* TASK INSTRUCTIONS
A verbatim copy of every record is needed.

┄┄┄┄┄┄┄┄┄┄

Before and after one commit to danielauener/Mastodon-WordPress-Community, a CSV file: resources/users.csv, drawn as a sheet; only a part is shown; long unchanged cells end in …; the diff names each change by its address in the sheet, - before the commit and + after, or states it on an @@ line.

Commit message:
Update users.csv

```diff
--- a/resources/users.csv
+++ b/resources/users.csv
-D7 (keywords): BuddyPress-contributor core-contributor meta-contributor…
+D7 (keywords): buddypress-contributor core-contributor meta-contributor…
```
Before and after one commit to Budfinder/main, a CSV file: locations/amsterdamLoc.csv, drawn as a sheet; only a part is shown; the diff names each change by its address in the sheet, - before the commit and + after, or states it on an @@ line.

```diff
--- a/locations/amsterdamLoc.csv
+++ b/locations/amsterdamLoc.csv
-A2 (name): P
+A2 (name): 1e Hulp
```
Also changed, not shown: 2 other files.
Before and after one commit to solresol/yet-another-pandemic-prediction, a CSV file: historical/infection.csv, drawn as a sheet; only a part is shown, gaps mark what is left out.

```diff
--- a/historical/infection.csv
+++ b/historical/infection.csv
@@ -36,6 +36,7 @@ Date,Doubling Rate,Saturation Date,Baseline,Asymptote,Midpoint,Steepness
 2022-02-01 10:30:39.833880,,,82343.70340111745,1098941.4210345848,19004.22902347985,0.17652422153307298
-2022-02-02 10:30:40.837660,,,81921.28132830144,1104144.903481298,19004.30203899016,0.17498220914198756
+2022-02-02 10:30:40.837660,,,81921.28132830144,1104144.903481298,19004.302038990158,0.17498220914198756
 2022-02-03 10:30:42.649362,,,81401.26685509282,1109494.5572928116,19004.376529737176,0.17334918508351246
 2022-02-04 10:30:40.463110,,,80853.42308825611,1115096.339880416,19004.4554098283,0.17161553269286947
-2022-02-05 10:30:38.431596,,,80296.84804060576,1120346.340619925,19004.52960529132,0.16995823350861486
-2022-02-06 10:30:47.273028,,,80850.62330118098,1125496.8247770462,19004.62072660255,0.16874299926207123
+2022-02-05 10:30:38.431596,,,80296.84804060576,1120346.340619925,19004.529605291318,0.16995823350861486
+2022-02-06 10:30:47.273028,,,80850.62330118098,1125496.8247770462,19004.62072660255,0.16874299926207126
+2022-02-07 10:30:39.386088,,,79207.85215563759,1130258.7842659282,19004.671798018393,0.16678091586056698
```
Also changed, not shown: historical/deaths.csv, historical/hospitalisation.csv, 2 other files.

┄┄┄┄┄┄┄┄┄┄

* SOLUTION TO THIS PROBLEM
Before and after one commit to danielauener/Mastodon-WordPress-Community, a CSV file: resources/users.csv, drawn as a sheet; only a part is shown; long unchanged cells end in …; the diff names each change by its address in the sheet, - before the commit and + after, or states it on an @@ line.

Commit message:
Update users.csv

```diff
--- a/resources/users.csv
+++ b/resources/users.csv
-D7 (keywords): BuddyPress-contributor core-contributor meta-contributor…
+D7 (keywords): buddypress-contributor core-contributor meta-contributor…
```
Before and after one commit to Budfinder/main, a CSV file: locations/amsterdamLoc.csv, drawn as a sheet; only a part is shown; the diff names each change by its address in the sheet, - before the commit and + after, or states it on an @@ line.

```diff
--- a/locations/amsterdamLoc.csv
+++ b/locations/amsterdamLoc.csv
-A2 (name): P
+A2 (name): 1e Hulp
```
Also changed, not shown: 2 other files.
Before and after one commit to solresol/yet-another-pandemic-prediction, a CSV file: historical/infection.csv, drawn as a sheet; only a part is shown, gaps mark what is left out.

```diff
--- a/historical/infection.csv
+++ b/historical/infection.csv
@@ -36,6 +36,7 @@ Date,Doubling Rate,Saturation Date,Baseline,Asymptote,Midpoint,Steepness
 2022-02-01 10:30:39.833880,,,82343.70340111745,1098941.4210345848,19004.22902347985,0.17652422153307298
-2022-02-02 10:30:40.837660,,,81921.28132830144,1104144.903481298,19004.30203899016,0.17498220914198756
+2022-02-02 10:30:40.837660,,,81921.28132830144,1104144.903481298,19004.302038990158,0.17498220914198756
 2022-02-03 10:30:42.649362,,,81401.26685509282,1109494.5572928116,19004.376529737176,0.17334918508351246
 2022-02-04 10:30:40.463110,,,80853.42308825611,1115096.339880416,19004.4554098283,0.17161553269286947
-2022-02-05 10:30:38.431596,,,80296.84804060576,1120346.340619925,19004.52960529132,0.16995823350861486
-2022-02-06 10:30:47.273028,,,80850.62330118098,1125496.8247770462,19004.62072660255,0.16874299926207123
+2022-02-05 10:30:38.431596,,,80296.84804060576,1120346.340619925,19004.529605291318,0.16995823350861486
+2022-02-06 10:30:47.273028,,,80850.62330118098,1125496.8247770462,19004.62072660255,0.16874299926207126
+2022-02-07 10:30:39.386088,,,79207.85215563759,1130258.7842659282,19004.671798018393,0.16678091586056698
```
Also changed, not shown: historical/deaths.csv, historical/hospitalisation.csv, 2 other files.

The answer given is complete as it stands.